Little did I know, that deep-dive into our country’s small coffee industry is also a way for me to get reacquainted with Ford’s crossover. Here are a few parallels between the two.
I find coffee comforting, especially in the cold morning when most of us are reluctant to get up from bed. And just like world’s most famous drink, the Territory is a comforting companion in its own ways.
The 70-kilometer drive from my place to Tagaytay wasn’t exactly a breeze. I had to go through several roads of varying girth, with a combination of long straights, steep inclines, and tight provincial streets. The Territory made the journey more bearable in these situations with its superb and highly commendable ride quality – a comforting drive, I must say. Despite the obvious heft of the vehicle, plights on unideal roads weren’t much of a pain, especially while being nestled inside a spacious ad cozy cabin filled with soft-touch materials.
The Coffee Farmhouse in Tagaytay was also a comforting place to be in. Apart from the coffee tour (with free-flowing cups of joe), the place also housed a garden, a swimming pool, and various recreational activities. Overall, the tour was a homey experience that you’d miss if you live amid the urban hustle and bustle.
The right amount of perky
Before this trip, I didn’t know that there were four types of coffee beans, namely arabica, liberica, excelsa, and robusta. The caffeine content, taste, and product yield between these four vary, with the robusta offering more yield and bolder (read: more bitter) taste, while arabica has less yield with a more refined flavor, which makes it more expensive. Whichever coffee bean type you choose, perkiness is part of the deal but in varying degrees.
And just like coffee, the Territory has different degrees of perkiness too. In Sport mode, the compact crossover acts like when you’ve had a robusta. On the contrary, the Territory was calmer and more controlled when in Normal mode – just like after a cup of arabica coffee.
A needed process
From the coffee fruit to the brewed goodness from roasted beans, there’s a process in making a cup of joe. It had to go through several steps before those tiny sips of joy. And more importantly, loving a pure cup of brewed coffee takes time – just like in the Ford Territory.

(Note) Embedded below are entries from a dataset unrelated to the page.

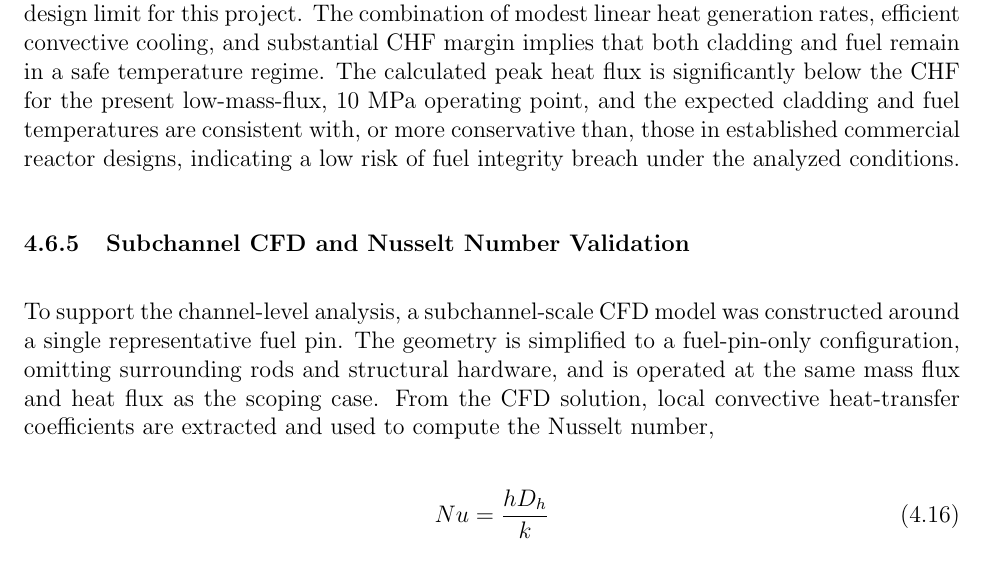
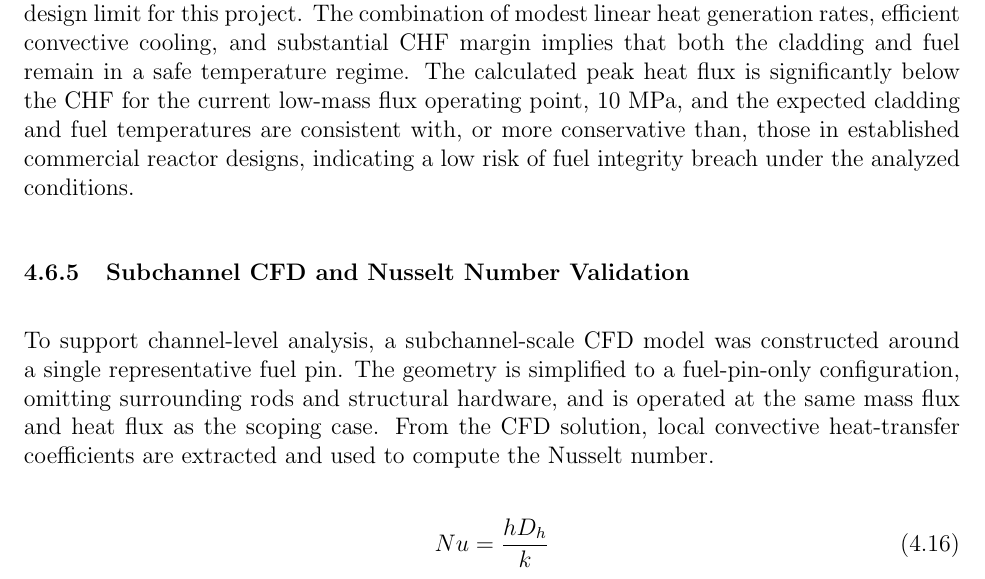
Before and after one commit to dyl-frank/SeniorDesignFinalReport, a LaTeX document (main.tex): part of page 39 of 43 before the commit and part of page 39 of 44 after it, cut so that both start at the same text. Compiled offline with pdfLaTeX.

Commit message:
Updates from Overleaf

```diff
--- a/main.tex
+++ b/main.tex
@@ -354,11 +354,11 @@ A DNBR of approximately 2.8 using a realistic peaking factor (1.5 instead of 2.0
 
 The coolant bulk temperature increases from approximately 260~\textdegree C at the core inlet to approximately 310~\textdegree C at the outlet. With turbulent forced convection (Re $\sim 10^{4}$) and Nusselt numbers on the order of $10^{3}$, the convective heat-transfer coefficients are consistent with typical pressurized heavy water reactor subchannels. Under these conditions, the cladding surface temperature is expected to be only tens of degrees above the coolant bulk temperature, placing it well below 400~\textdegree C, the design limit for normal operation.
 
-For UO$_2$ fuel operating at a power density of 30~W/g, centerline temperatures in conventional PWRs are typically on the order of 1000 to 1500~\textdegree C and remain comfortably below the 2000~\textdegree C design limit for this project. The combination of modest linear heat generation rates, efficient convective cooling, and substantial CHF margin implies that both cladding and fuel remain in a safe temperature regime. The calculated peak heat flux is significantly below the CHF for the present low-mass-flux, 10~MPa operating point, and the expected cladding and fuel temperatures are consistent with, or more conservative than, those in established commercial reactor designs, indicating a low risk of fuel integrity breach under the analyzed conditions.
+For UO$_2$ fuel operating at a power density of 30~W/g, centerline temperatures in conventional PWRs are typically on the order of 1000 to 1500~\textdegree C and remain comfortably below the 2000~\textdegree C design limit for this project. The combination of modest linear heat generation rates, efficient convective cooling, and substantial CHF margin implies that both the cladding and fuel remain in a safe temperature regime. The calculated peak heat flux is significantly below the CHF for the current low-mass flux operating point, 10~MPa, and the expected cladding and fuel temperatures are consistent with, or more conservative than, those in established commercial reactor designs, indicating a low risk of fuel integrity breach under the analyzed conditions.
 
 \subsubsection{Subchannel CFD and Nusselt Number Validation}
 
-To support the channel-level analysis, a subchannel-scale CFD model was constructed around a single representative fuel pin. The geometry is simplified to a fuel-pin-only configuration, omitting surrounding rods and structural hardware, and is operated at the same mass flux and heat flux as the scoping case. From the CFD solution, local convective heat-transfer coefficients are extracted and used to compute the Nusselt number,
+To support channel-level analysis, a subchannel-scale CFD model was constructed around a single representative fuel pin. The geometry is simplified to a fuel-pin-only configuration, omitting surrounding rods and structural hardware, and is operated at the same mass flux and heat flux as the scoping case. From the CFD solution, local convective heat-transfer coefficients are extracted and used to compute the Nusselt number.
 
 \begin{equation}
 Nu = \frac{h D_h}{k}
```
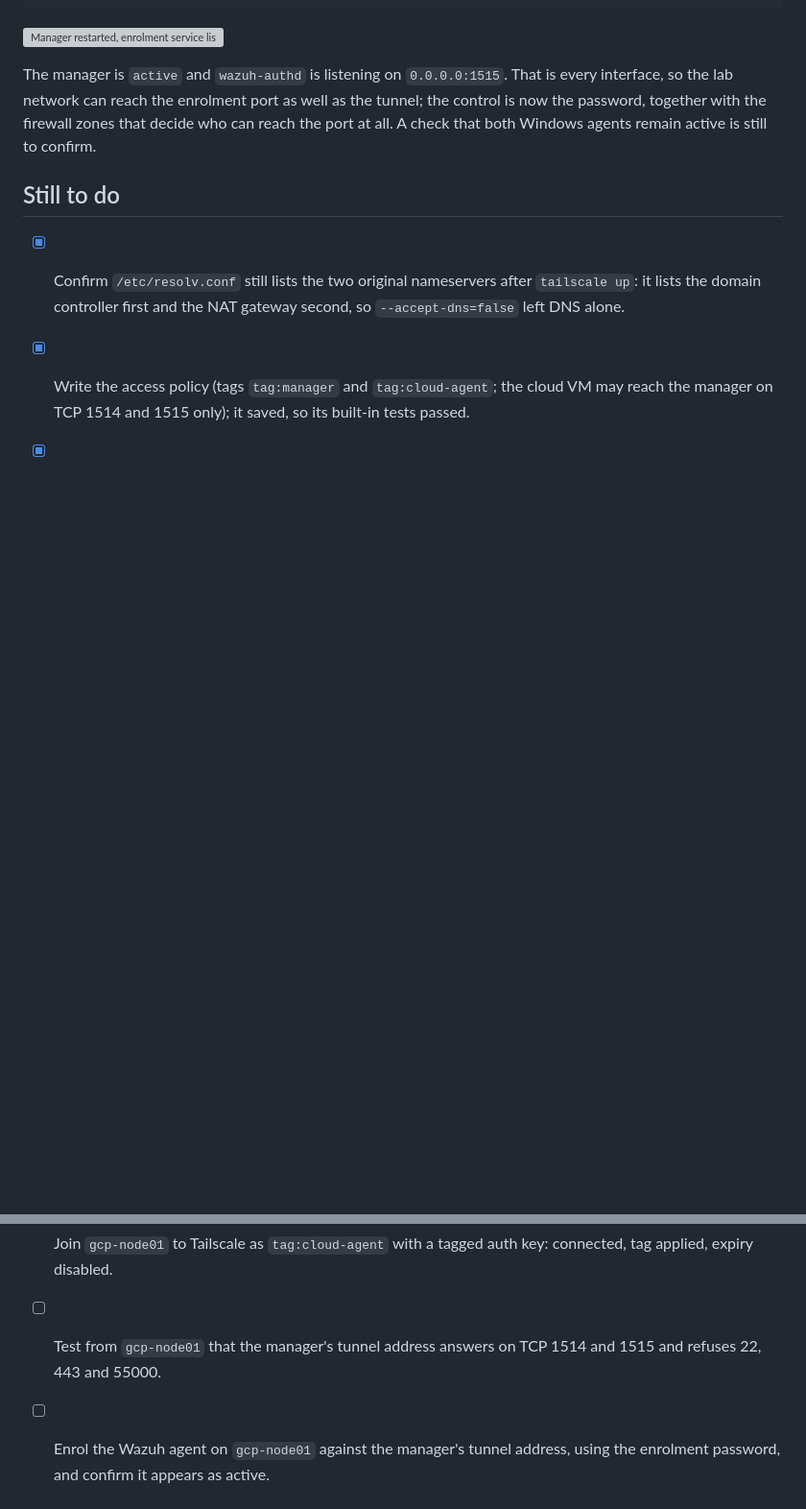
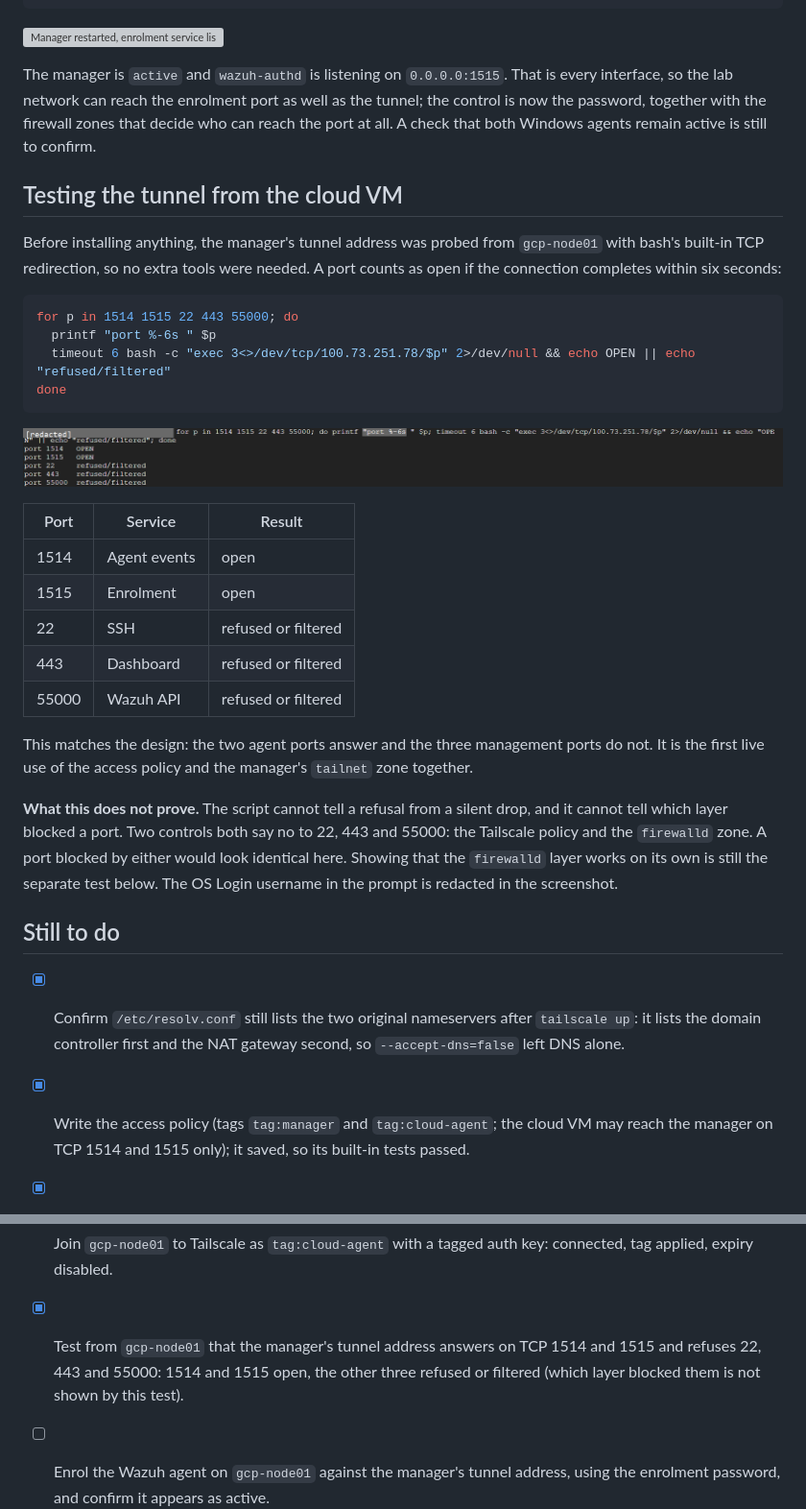
Before and after one commit to mohamednjah/mini-soc-lab, a Markdown page: docs/phase-3-build-notes.md, 2 parts joined by grey strips. Shown at 96% size. Rendered like a GitHub page; pictures changed too: docs/images/tailnet-port-test-from-vm.png (added); blank space fills up the shorter version; grey boxes are pictures that could not be loaded.

Commit message:
Record tunnel port test from gcp-node01 (1514/1515 open, 22/443/55000 blocked)

````diff
--- a/docs/phase-3-build-notes.md
+++ b/docs/phase-3-build-notes.md
@@ -398,6 +398,37 @@ lab network can reach the enrolment port as well as the tunnel; the control is n
 with the firewall zones that decide who can reach the port at all. A check that both Windows agents remain
 active is still to confirm.
 
+## Testing the tunnel from the cloud VM
+
+Before installing anything, the manager's tunnel address was probed from `gcp-node01` with bash's built-in
+TCP redirection, so no extra tools were needed. A port counts as open if the connection completes within six
+seconds:
+
+```bash
+for p in 1514 1515 22 443 55000; do
+  printf "port %-6s " $p
+  timeout 6 bash -c "exec 3<>/dev/tcp/100.73.251.78/$p" 2>/dev/null && echo OPEN || echo "refused/filtered"
+done
+```
+
+![Port test through the tunnel](images/tailnet-port-test-from-vm.png)
+
+| Port | Service | Result |
+|---|---|---|
+| 1514 | Agent events | open |
+| 1515 | Enrolment | open |
+| 22 | SSH | refused or filtered |
+| 443 | Dashboard | refused or filtered |
+| 55000 | Wazuh API | refused or filtered |
+
+This matches the design: the two agent ports answer and the three management ports do not. It is the first
+live use of the access policy and the manager's `tailnet` zone together.
+
+**What this does not prove.** The script cannot tell a refusal from a silent drop, and it cannot tell which
+layer blocked a port. Two controls both say no to 22, 443 and 55000: the Tailscale policy and the `firewalld`
+zone. A port blocked by either would look identical here. Showing that the `firewalld` layer works on its own
+is still the separate test below. The OS Login username in the prompt is redacted in the screenshot.
+
 ## Still to do
 
 - [x] Confirm `/etc/resolv.conf` still lists the two original nameservers after `tailscale up`: it lists
@@ -446,8 +477,9 @@ active is still to confirm.
 - [x] Launch the cloud VM with the `iap-ssh` tag (`gcp-node01`, created).
 - [x] Join `gcp-node01` to Tailscale as `tag:cloud-agent` with a tagged auth key: connected, tag applied,
       expiry disabled.
-- [ ] Test from `gcp-node01` that the manager's tunnel address answers on TCP 1514 and 1515 and refuses
-      22, 443 and 55000.
+- [x] Test from `gcp-node01` that the manager's tunnel address answers on TCP 1514 and 1515 and refuses
+      22, 443 and 55000: 1514 and 1515 open, the other three refused or filtered (which layer blocked them
+      is not shown by this test).
 - [ ] Enrol the Wazuh agent on `gcp-node01` against the manager's tunnel address, using the enrolment
       password, and confirm it appears as active.
 - [ ] Ship Cloud Audit Logs into Wazuh (the Wazuh GCP module reads Pub/Sub and Storage), then run the
````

Truth be told, the Territory isn’t for everyone. The bevy of colored displays and digital controls isn’t for those who prefer tactile buttons and knobs, while the high-tech features might alienate conservative car owners. But just like coffee, you need some time to get used to these stuff. After all, improvement in technology is constant, so it’s better to stay up to speed with the times.